The weather in this region in October is usually quite pleasant. The average high in Las Vegas is 82, the low is 54. If an early strong storm front moves through then conditions can be cooler and quite windy. It is extremely unlikely to rain.
Key Things to Bring
Sunscreen, hat, water bottle (we will have drinks available, but it is easy to dehydrate out here), warmer evening cloths, wind breaker, shorts, towel to dry off after snorkeling, face mask, snorkel, (leave the wet suit behind), and a big smile.
The current plan is to provide lunches Thursday, Friday and Saturday in the form of MREs (military meals read to eat) and sandwich fixings on alternative days.
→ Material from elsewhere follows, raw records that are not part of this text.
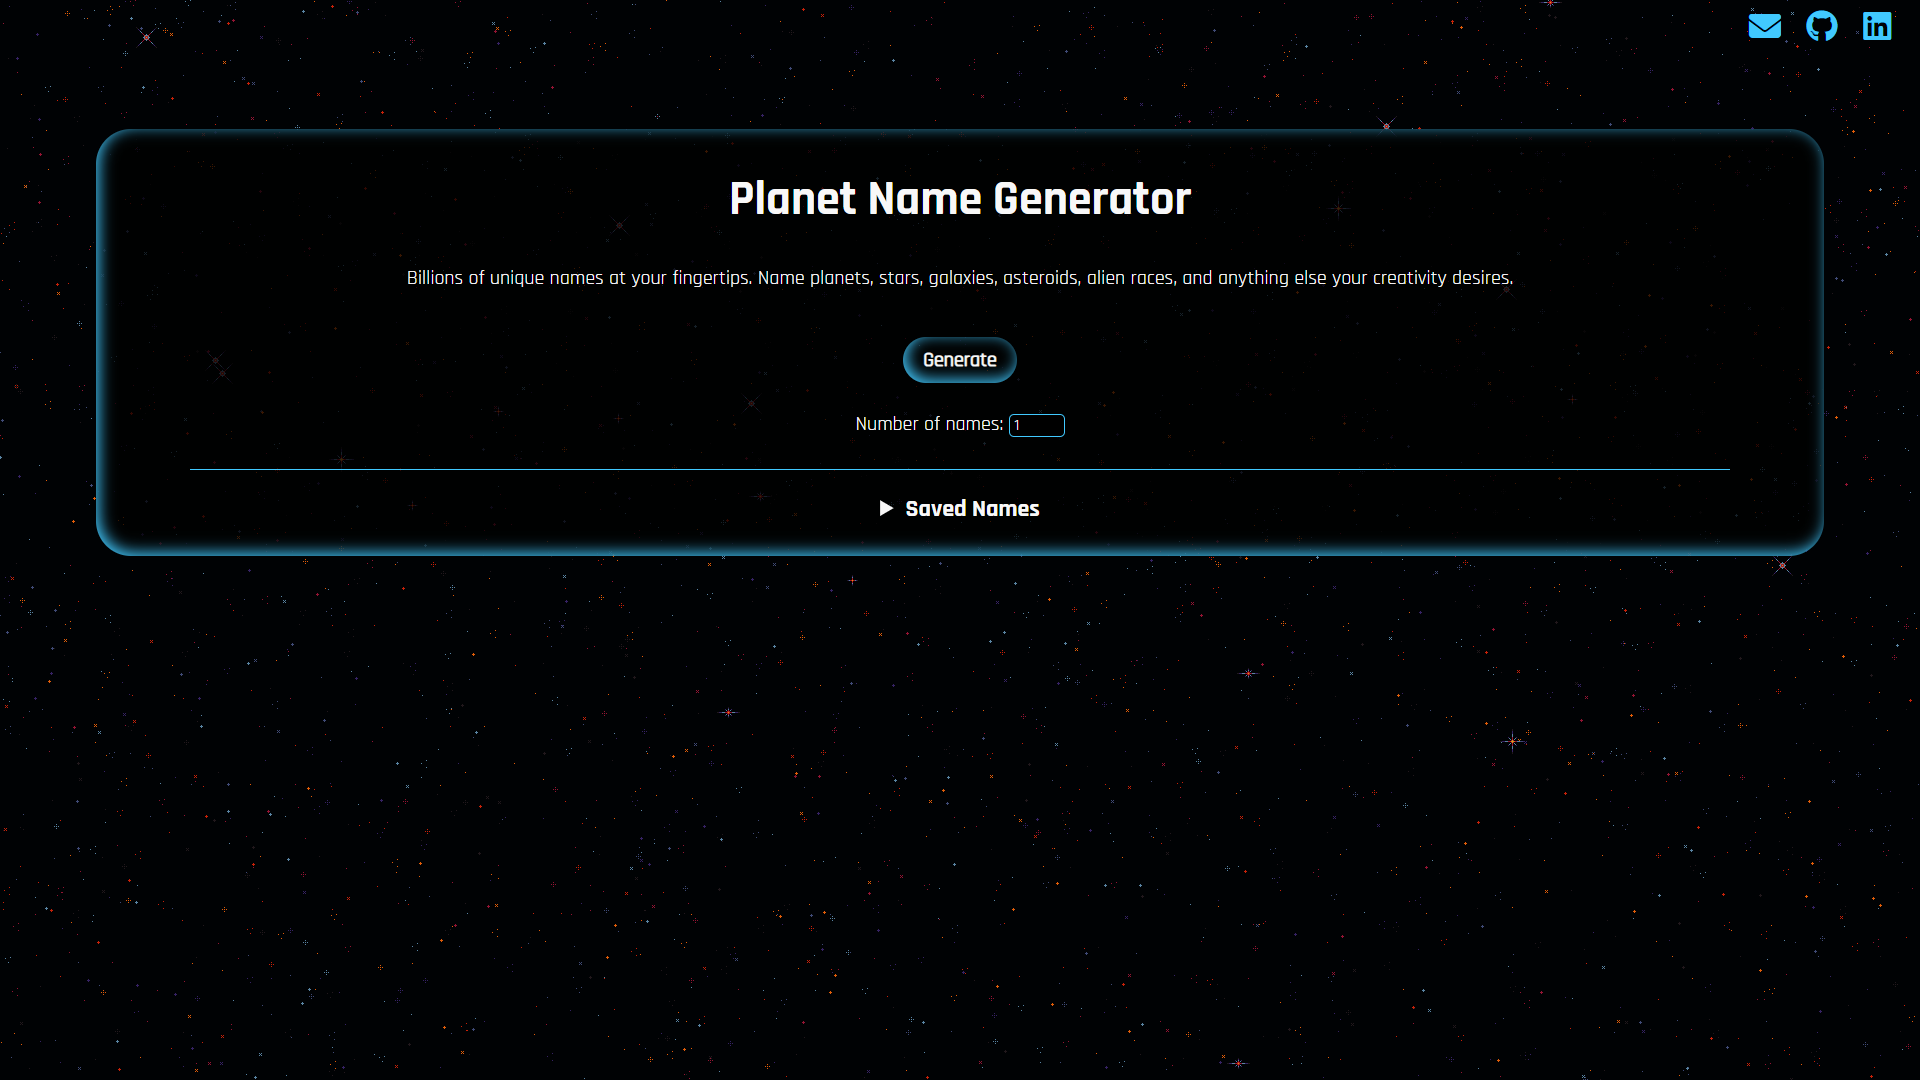
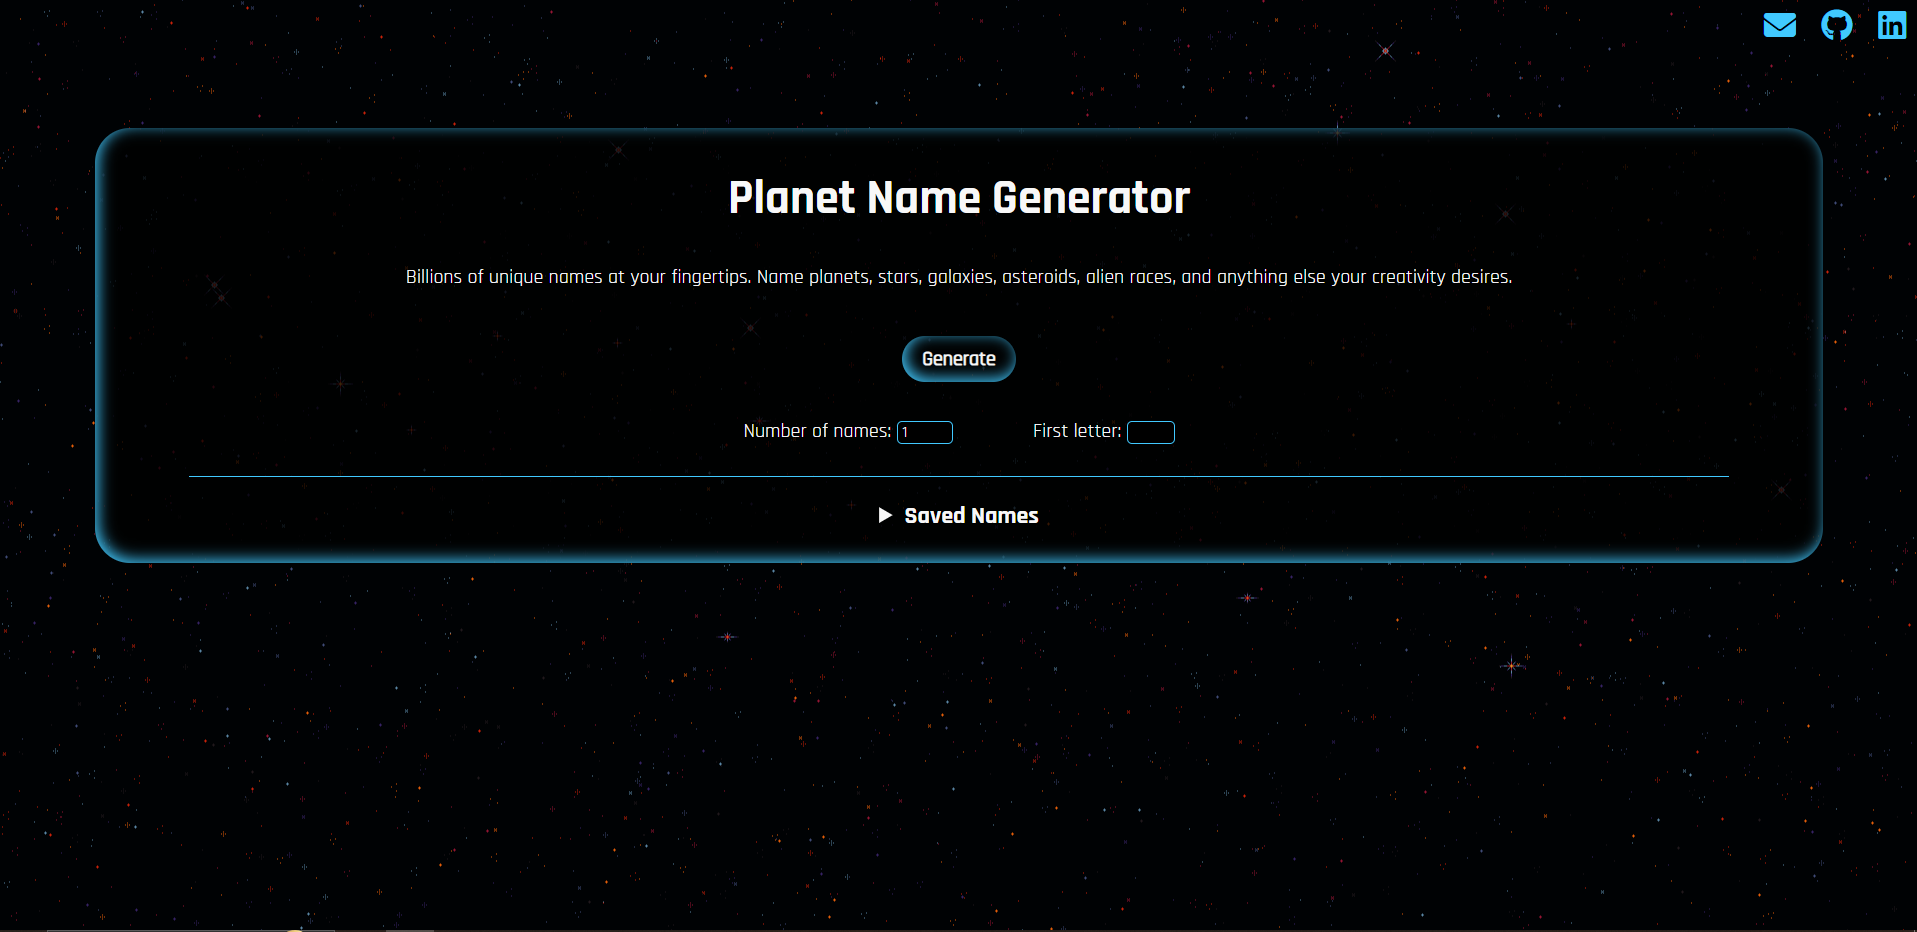
Added option to specify first letter of generated names

diff --git a/PlanetNameGenerator/style.css b/PlanetNameGenerator/style.css
@@ -2,10 +2,7 @@
     font-family: 'Rajdhani', 'Segoe UI', Tahoma, Geneva, Verdana, sans-serif;
 }
 
-::selection {
-    background: rgb(0, 144, 201);
-}
-
+::selection,
 ::-moz-selection {
     background: rgb(0, 144, 201);
 }
@@ -19,6 +16,10 @@ body {
     background-size: cover;
 }
 
+ul {
+    list-style-type: none;
+}
+
 .fa {
     color: var(--space-color);
 }
@@ -30,7 +31,6 @@ header {
 header ul {
     list-style: none;
     margin-right: 0;
-    padding-right: 1em;
     padding-top: 0.5em;
     color: var(--space-color);
     display: flex;
@@ -41,6 +41,14 @@ header ul {
 header li {
     font-size: 2em;
     padding: 0 0.4em;
+}
+
+header li a {
+    transition: 0.25s ease-out;
+}
+
+header li a:hover {
+    opacity: 0.5;
 }
 
 #section-1 {
@@ -70,7 +78,6 @@ h1 {
 
 #names {
     padding: 0.5em 0;
-    list-style-type: none;
     display: block;
     align-items: center;
     justify-content: space-evenly;
@@ -139,7 +146,14 @@ button {
 }
 
 form {
-    padding: 0.5em 0 1em 0;
+    padding: 1em;
+    margin: 0 auto;
+    max-width: 35em;
+    display: flex;
+    align-items: center;
+    justify-content: space-evenly;
+    flex-wrap: wrap;
+    gap: 2em;
 }
 
 input {
@@ -150,6 +164,10 @@ input {
     background-color: black;
     border: 1px solid var(--space-color);
     border-radius: 5px;
+}
+
+#first-letter {
+    width: 3em;
 }
 
 hr {
@@ -174,10 +192,6 @@ summary {
     font-weight: bold;
     font-family: 'Rajdhani Bold', 'Rajdhani', 'Segoe UI', Tahoma, Geneva, Verdana, sans-serif;
     cursor: pointer;
-}
-
-#saved-names-list {
-    list-style-type: none;
 }
 
 #saved-names-list li {

diff --git a/PlanetNameGenerator/src/planet-name-generator.js b/PlanetNameGenerator/src/planet-name-generator.js
@@ -2,7 +2,8 @@
 
 const GENERATOR_BTN = document.getElementById("generate");
 const NAMES_LIST = document.getElementById("names");
-const NUM_NAMES = document.getElementById("numNames");
+const NUM_NAMES = document.getElementById("num-names");
+const FIRST_LETTER = document.getElementById("first-letter");
 const SAVED_NAMES = document.getElementById("saved-names");
 const SAVED_NAMES_LIST = document.getElementById("saved-names-list");
 const MAX_NAMES = Number(NUM_NAMES.max);
@@ -104,8 +105,27 @@ function deleteSavedName(name) {
     loadNames();
 }
 
+/**
+ * Checks if a char is a letter
+ * 
+ * @param {string} char The char to check
+ * 
+ * @return {boolean} Whether the char is a letter or not
+ */
+function isLetter(char) {
+    return /[a-z]/i.test(char);
+}
+
 GENERATOR_BTN.addEventListener("click", () => {
     let numNames = Number(NUM_NAMES.value);
+    let firstLetter = FIRST_LETTER.value[0];
+
+    if (firstLetter && isLetter(firstLetter)) {
+        firstLetter = FIRST_LETTER.value[0].toUpperCase();
+    }
+    else {
+        firstLetter = "";
+    }
     
     clearNames();
     
@@ -138,7 +158,7 @@ GENERATOR_BTN.addEventListener("click", () => {
         let copyIcon = document.createElement("h3");
         let starIcon = document.createElement("h3");
 
-        name.innerHTML = generator.generateName();
+        name.innerHTML = generator.generateName(firstLetter);
         
         copyIcon.innerHTML = '<i class="fa-regular fa-copy"></i>';
         copyIcon.onclick = () => {

diff --git a/PlanetNameGenerator/src/prefix.js b/PlanetNameGenerator/src/prefix.js
@@ -426,6 +426,42 @@ class Prefix {
     }
 
     /**
+     * Gets a random prefix that starts with a specific letter
+     * 
+     * @param letter The letter the prefix starts with
+     * 
+     * @return {string} The prefix
+     */
+    getPrefixWithFirstLetter(letter) {
+        let lastArray = this.#prefixes[this.#prefixes.length - 1];
+        let letterPrefixArray = [];
+        let complexPrefixes = [];
+        let prefix;
+        
+        for (let i = 0; i < this.#prefixes.length; i++) {
+            if (this.#prefixes[i][0].charAt(0) == letter) {
+                letterPrefixArray = [...this.#prefixes[i]];
+                break;
+            }
+        }
+
+        for (let i = 0; i < lastArray.length; i++) {
+            if (lastArray[i].charAt(0) == letter) {
+                complexPrefixes.push(lastArray[i]);
+            }
+        }
+        
+        if (Math.random() < 0.1) {
+            prefix = complexPrefixes[Math.floor(Math.random() * complexPrefixes.length)];
+        }
+        else {
+            prefix = letterPrefixArray[Math.floor(Math.random() * letterPrefixArray.length)];
+        }
+        
+        return prefix;
+    }
+
+    /**
      * Gets the amount of total prefixes
      * 
      * @return {number} The total number of possible prefixes

diff --git a/PlanetNameGenerator/src/generator.js b/PlanetNameGenerator/src/generator.js
@@ -11,9 +11,11 @@ class Generator {
     /**
      * Generates a random name by combining word parts together
      * 
+     * @param {string} letter Optional letter that the name should start with
+     * 
      * @return {string} The generated name
      */
-    generateName() {
+    generateName(letter) {
         let nameStrings = [];
         let prefix = this.prefix.getPrefix();
         let middlePart1 = "";
@@ -22,8 +24,13 @@ class Generator {
         let suffix = "";
         let name = "";
 
-        nameStrings.push(prefix);
-
+        if (letter != "") {
+            nameStrings.push(this.prefix.getPrefixWithFirstLetter(letter));
+        }
+        else {
+            nameStrings.push(prefix);
+        }
+        
         if (Math.random() < 0.5) {
             do {
                 middlePart1 = this.middlePart.getMiddlePart();

diff --git a/PlanetNameGenerator/index.html b/PlanetNameGenerator/index.html
@@ -37,7 +37,8 @@
                     <ul id="names"></ul>
                     <button id="generate">Generate</button>
                     <form>
-                        <label for="numNames">Number of names: <input id="numNames" type="number" name="numNames" min="1" max="100" value="1"></label>
+                        <label for="num-names">Number of names: <input id="num-names" type="number" name="num-names" min="1" max="100" value="1"></label>
+                        <label for="first-letter">First letter: <input id="first-letter" type="text" name="first-letter"></label>
                     </form>
                     <hr>
                     <details>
We intend to provide semi-self served breakfasts Thur-Sat at the AMNWR headquarters (cereal, toast, pancakes, eggs, etc). We also plan to have a bbq dinner Friday evening at the AMNWR headquarters. You will need to provide yourself with dinner each day except Friday. The Longstreet Casino has a reasonable restaurant or you can prepare something yourself at the AMNWR headquarters.
It is important to keep in mind that most native desert fishes are specifically protected by state and federal laws, as such none can be removed or taken home. There will be ample opportunities to see and handle these unique desert native fishes which is unavailable to the general public otherwise, but there will be no independent collecting as per previous NANFA conventions. Also, there is no swimming or snorkeling in Ash Meadows either, but we will be able to do this elsewhere.
For additional information, or if you have questions about the convention, you may contact:
or via email at
Website Links of Interest
Ash Meadows National Wildlife Refuge www.fws.gov/desertcomplex/ashmeadows
Death Valley National Park www.nps.gov/deva/index.htm
Moapa National Wildlife Refuge www.fws.gov/desertcomplex/moapavalleybgt2/
Desert Springs Action Committee www.pupfish.net/dsac click on desert habitats for more information on Ash Meadows. To see a listing of everything on the DSAC site click on site map.
Desert Fishes Council www.desertfishes.org
Official Las Vegas Tourism Web Site www.visitlasvegas.com/vegas/index.jsp
Another Las Vegas Tourism Web Site www.vegas.com/attractions